A: If I wanted to advertise this horse, I would be unlikely to choose this honest but very ordinary and unflattering side view head and neck shot. B: I would be no less honest, but a little wiser, to choose this slightly more inviting threequarters view showing the far eye and with the neck arched.

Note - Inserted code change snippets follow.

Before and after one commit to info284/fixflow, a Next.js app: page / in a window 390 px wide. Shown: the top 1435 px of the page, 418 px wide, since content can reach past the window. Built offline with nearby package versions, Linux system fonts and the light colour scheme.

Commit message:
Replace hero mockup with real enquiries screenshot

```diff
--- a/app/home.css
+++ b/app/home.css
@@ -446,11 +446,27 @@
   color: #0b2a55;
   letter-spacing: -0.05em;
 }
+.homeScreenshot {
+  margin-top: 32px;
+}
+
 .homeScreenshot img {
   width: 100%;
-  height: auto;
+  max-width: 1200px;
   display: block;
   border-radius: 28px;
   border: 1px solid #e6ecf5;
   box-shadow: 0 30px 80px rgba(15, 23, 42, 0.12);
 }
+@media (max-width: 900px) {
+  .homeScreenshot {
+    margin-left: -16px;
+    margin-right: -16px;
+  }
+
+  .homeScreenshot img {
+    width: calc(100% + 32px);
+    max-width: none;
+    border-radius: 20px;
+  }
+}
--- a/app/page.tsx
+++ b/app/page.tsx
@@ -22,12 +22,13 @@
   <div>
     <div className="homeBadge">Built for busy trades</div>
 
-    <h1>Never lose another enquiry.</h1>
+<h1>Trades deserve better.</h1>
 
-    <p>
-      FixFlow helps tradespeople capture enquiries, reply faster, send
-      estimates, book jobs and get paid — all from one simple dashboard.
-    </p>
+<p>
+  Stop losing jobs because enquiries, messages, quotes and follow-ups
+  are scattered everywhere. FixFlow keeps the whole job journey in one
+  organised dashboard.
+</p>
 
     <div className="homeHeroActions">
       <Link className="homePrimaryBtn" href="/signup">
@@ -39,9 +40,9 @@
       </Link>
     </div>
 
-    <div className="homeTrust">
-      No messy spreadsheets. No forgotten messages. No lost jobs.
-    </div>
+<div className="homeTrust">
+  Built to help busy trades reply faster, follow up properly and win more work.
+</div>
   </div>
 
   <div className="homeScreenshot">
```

C: I would argue that I could still label this photo as “conformation unaltered” if I cleaned this image up a bit — removing the power lines and moving the wall down, away from the muzzle. I have also attempted to do something about the dirt stains all over the horse by lowering the saturation, a grooming method I do regard as legal. However, if I start tidying the scruffy mane, I am at the top of a slippery slope as I am starting to alter the outline. Hairstyling is an area which is not outright deceitful, but is definitely straying toward an ethical bog. D: What I clearly cannot do is drop the eye, knock a hole in the nasal bone to give a dish, tighten up the throat, and extend the neck by shaving off a bit of the far shoulder.

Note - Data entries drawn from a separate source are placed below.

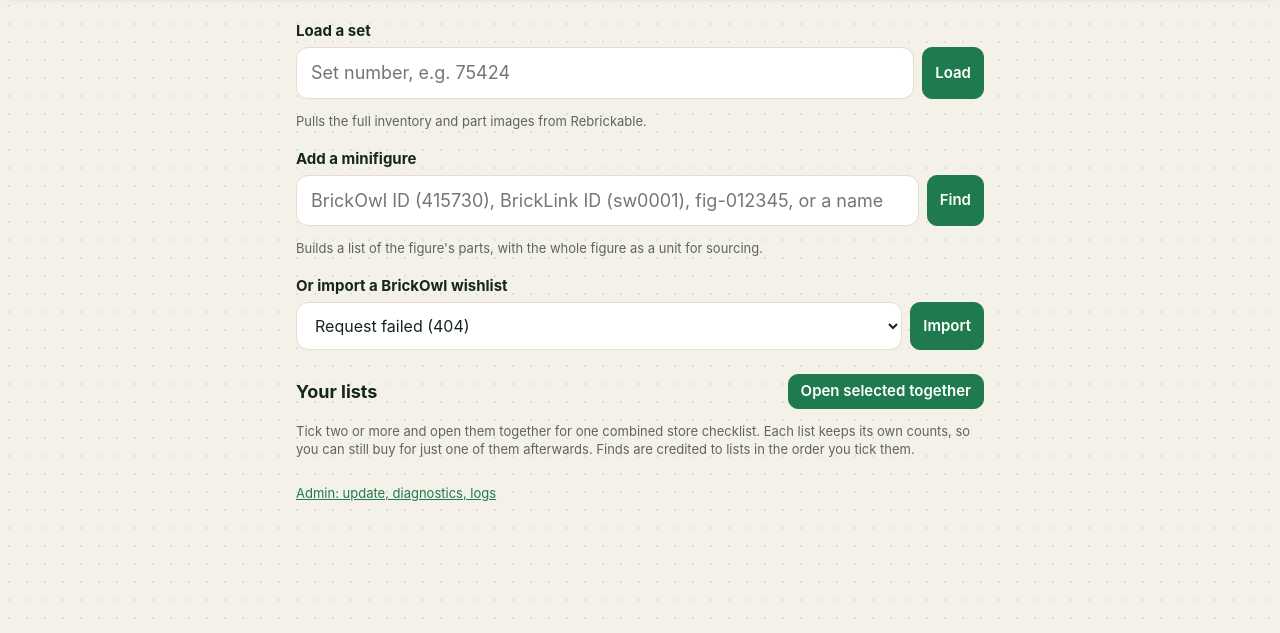
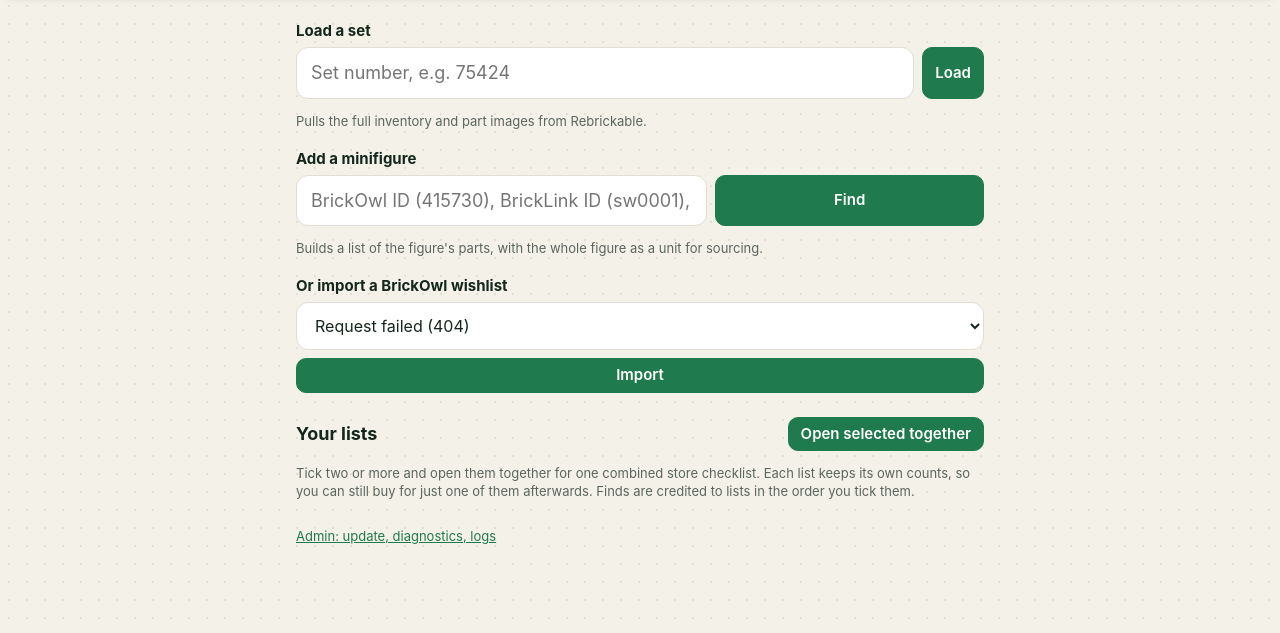
Before and after one commit to Formicidae/Lego_Buyer, a Python web app: template app/templates/index.html in a window 1280 px wide. Shown: the part 57-690 px from the top of the page. Run offline with Jinja, Linux system fonts and the light colour scheme; the template is opened without the code that fills it, so the values that code supplies are empty.

Commit message:
Fix stale JS/CSS on phones: versioned asset URLs, no-cache headers, SW bypasses HTTP cache; mobile layout for load rows
Co-Authored-By: Claude Fable 5.1 <noreply@anthropic.com>
Claude-Session: https://claude.ai/code/session_01QSS9z3VbsCDtZPBomp7X2L

```diff
--- a/app/static/style.css
+++ b/app/static/style.css
@@ -72,11 +72,14 @@ a { color: var(--green); }
 .home { max-width: 720px; margin: 0 auto; padding: 20px 16px; }
 .load-form label { font-weight: 700; display: block; margin-bottom: 6px; }
 .load-row { display: flex; gap: 8px; }
-.load-row input { flex: 1; padding: 12px 14px; border: 1px solid var(--line); border-radius: 12px; font-size: 18px; background: var(--card); }
+.load-row { flex-wrap: wrap; }
+.load-row > .btn { justify-content: center; }
+.load-row input { flex: 1 1 200px; min-width: 0; padding: 12px 14px; border: 1px solid var(--line); border-radius: 12px; font-size: 18px; background: var(--card); }
 .hint { color: var(--ink-2); font-size: 13px; }
 .import-form { margin-top: 18px; }
 .import-form label { font-weight: 700; display: block; margin-bottom: 6px; }
-.import-form select { flex: 1; padding: 12px 14px; border: 1px solid var(--line); border-radius: 12px; font-size: 16px; background: var(--card); }
+.import-form select { flex: 1 1 100%; min-width: 0; width: 100%; padding: 12px 14px; border: 1px solid var(--line); border-radius: 12px; font-size: 16px; background: var(--card); }
+.import-form .load-row > .btn { flex: 1 1 auto; }
 .fig-cands { display: grid; gap: 8px; margin-top: 10px; grid-template-columns: repeat(auto-fill, minmax(min(100%, 300px), 1fr)); }
 .cand { display: flex; gap: 10px; align-items: center; background: var(--card); border: 1px solid var(--line); border-radius: 12px; padding: 8px 10px; text-align: left; cursor: pointer; }
 .cand img { width: 56px; height: 64px; object-fit: contain; background: #fff; border-radius: 8px; flex: none; }
--- a/app/templates/admin.html
+++ b/app/templates/admin.html
@@ -4,7 +4,7 @@
 <meta charset="utf-8">
 <meta name="viewport" content="width=device-width, initial-scale=1, viewport-fit=cover">
 <title>Admin · Lego Buyer</title>
-<link rel="stylesheet" href="/static/style.css">
+<link rel="stylesheet" href="/static/style.css?v={{ asset_v }}">
 <style>
   .admin { max-width: 760px; margin: 0 auto; padding: 16px; display: grid; gap: 14px; }
   .panel { background: var(--card); border: 1px solid var(--line); border-radius: var(--radius); padding: 14px; }
--- a/app/templates/index.html
+++ b/app/templates/index.html
@@ -8,7 +8,7 @@
 <meta name="apple-mobile-web-app-status-bar-style" content="black-translucent">
 <meta name="apple-mobile-web-app-title" content="Lego Buyer">
 <title>Lego Buyer</title>
-<link rel="stylesheet" href="/static/style.css">
+<link rel="stylesheet" href="/static/style.css?v={{ asset_v }}">
 <link rel="manifest" href="/manifest.webmanifest">
 </head>
 <body data-set="{{ set_num or '' }}" data-view="{{ view_keys or '' }}">
@@ -162,6 +162,6 @@
   </div>
 </template>
 
-<script src="/static/app.js"></script>
+<script src="/static/app.js?v={{ asset_v }}"></script>
 </body>
 </html>
--- a/app/templates/login.html
+++ b/app/templates/login.html
@@ -4,7 +4,7 @@
 <meta charset="utf-8">
 <meta name="viewport" content="width=device-width, initial-scale=1">
 <title>Lego Buyer</title>
-<link rel="stylesheet" href="/static/style.css">
+<link rel="stylesheet" href="/static/style.css?v={{ asset_v }}">
 </head>
 <body class="login-body">
 <form class="login-card" method="post" action="/login">
```
Also changed, not shown: app/main.py (+17 -1 lines), app/static/sw.js (+4 -3 lines).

older horse. Therefore, the same horse looks more beautiful and extreme in the older shot. I agree that heads improve and that the eyes certainly enlarge as the teeth in below them move down into the jaw. There are also tooth bumps on the lower jaw that disappear over time allowing the overall depth of the jaw to contract as the horse gets older. All this means that some heads can undeniably “improve” over time. This does not automatically apply to all Arabians, however; in some bloodlines the muzzle becomes heavier and coarser with age. Clearly, changes in the profile of a horse, in which a “dish” magically appears where there was none before, are not all Mother Nature’s doing. We all know that a horse’s face can change radically from foal to yearling — usually decreasing in dish and prominence of the jibbah. The dish can in some cases decrease again over the yearling year to two years of age. After that the profile does not alter significantly. If you think differently, think of the most dished heads you have ever seen on an adult horse and go find pictures of that horse at two and three years old. If all the other details in the picture confuse you, then isolate the portion you want to check and rotate all the images to the same alignment. Note that you either may have to ignore the nostril portion of the face or find two shots in which the nostrils are similarly inflated — a flared nostril will give a much bigger impression of a dish, and this is one of the reasons there are so many efforts made to startle the horse for his photo shoot. I would suggest that if you can find a horse who shows a significantly “improved” profile over time, the improved image is highly improbable. Finally, you cannot blame magazines for publishing altered photos: You will only be shooting the messenger. It can be extremely hard to detect alterations. It is not the magazines’ intention to deceive the reader — the person submitting the photo for publication bears that responsibility.